CinCor Pharma CEO Marc de Garidel (Eric Piermont/AFP via Getty Images)

Qui­et Cin­Cor Phar­ma makes some noise with $143M, new tri­al plans for blood pres­sure drug

Cin­Cor Phar­ma has been fair­ly qui­et since emerg­ing in the hy­per­ten­sion space a cou­ple of years ago with a for­mer Roche pro­gram in tow. Not any­more.

Jon Isaac­sohn

On Tues­day, the Cincin­nati-based biotech un­wrapped a $143 mil­lion Se­ries B round led by Gen­er­al At­lantic. And judg­ing by the size of the raise and the syn­di­cate of blue-chip in­vestors, it seems like­ly that CEO Marc de Garidel has the S-1 pa­pers ready to go.

Cin­Cor’s lead pro­gram is an oral al­dos­terone syn­thase in­hibitor called CIN-107, which founder Jon Isaac­sohn li­censed from Roche for an undis­closed amount back in 2019. Al­dos­terone, a hor­mone linked to in­creased blood pres­sure, has long been a tar­get of in­ter­est for the treat­ment of hy­per­ten­sion. Se­lec­tiv­i­ty, how­ev­er, has been a chal­lenge.

Oth­er com­pa­nies like Min­eralys and Phase­Bio have emerged with can­di­dates to in­hib­it CYP11B2, an en­zyme re­spon­si­ble for al­dos­terone syn­the­sis. But the dif­fi­cul­ty lies in do­ing so with­out al­so in­hibit­ing an­oth­er en­zyme in prox­im­i­ty called CYP11B1, which con­trols the syn­the­sis of cor­ti­sol. Re­duc­ing cor­ti­sol es­sen­tial­ly coun­ters the blood pres­sure low­er­ing ef­fect of al­dos­terone re­duc­tion.

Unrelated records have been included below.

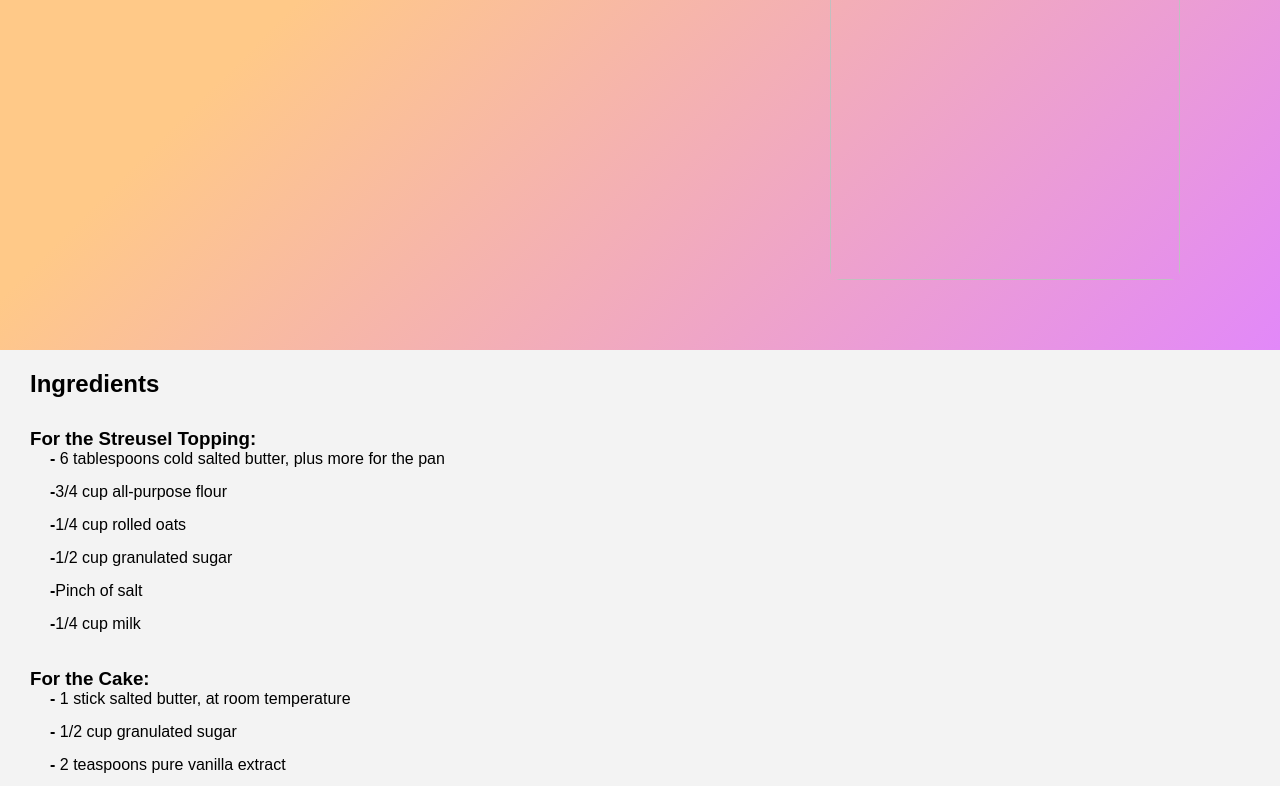
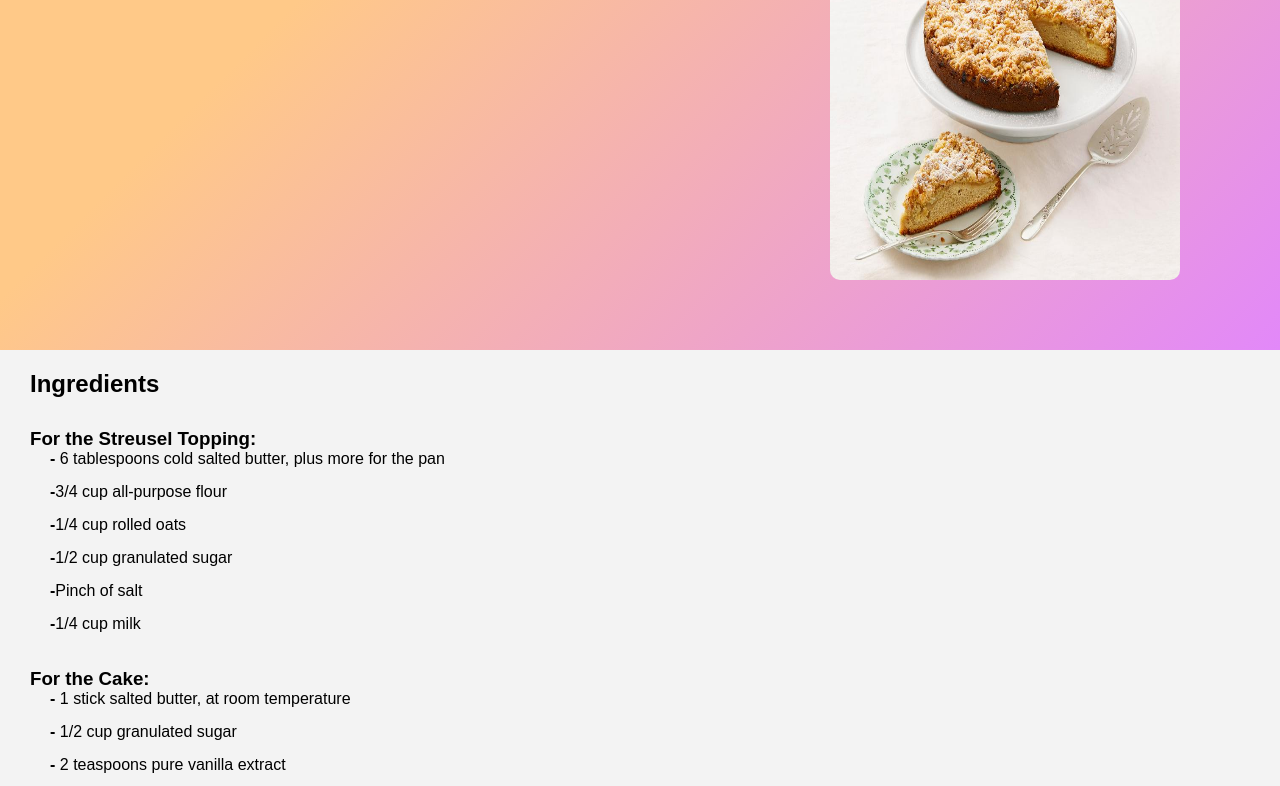
Before and after one commit to LEEYIFAN19/recipes-websites, a plain HTML site: page recipe2.html in a window 1280 px wide. Shown: the part 170-956 px from the top of the page. Drawn offline with Linux system fonts and the light colour scheme; the site is published under a folder, as on GitHub Pages, so addresses that start at the root find nothing.

Commit message:
Update recipe2.html

```diff
--- a/recipe2.html
+++ b/recipe2.html
@@ -22,7 +22,7 @@
     <!-- Banner -->
     <section class="banner">
         <div class="inner-img">
-            <img src="/images/img2.jpeg" alt="">
+            <img src="images/img2.jpeg" alt="">
         </div>
         <div class="inner-text">
             <h1>Irish Apple Cake</h1>
```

Like the teams at Min­eralys and Phase­Bio, Cin­Cor claims CIN-107 is “high­ly se­lec­tive.” It’s cur­rent­ly in two Phase II tri­als for treat­ment-re­sis­tant hy­per­ten­sion and pri­ma­ry al­dos­tero­nism, the for­mer of which kicked off last Oc­to­ber. The Se­ries B cash will be used to com­plete those tri­als, and ini­ti­ate two new ones in pa­tients with un­con­trolled hy­per­ten­sion and chron­ic kid­ney dis­ease. The com­pa­ny de­clined an in­ter­view re­quest by End­points News. 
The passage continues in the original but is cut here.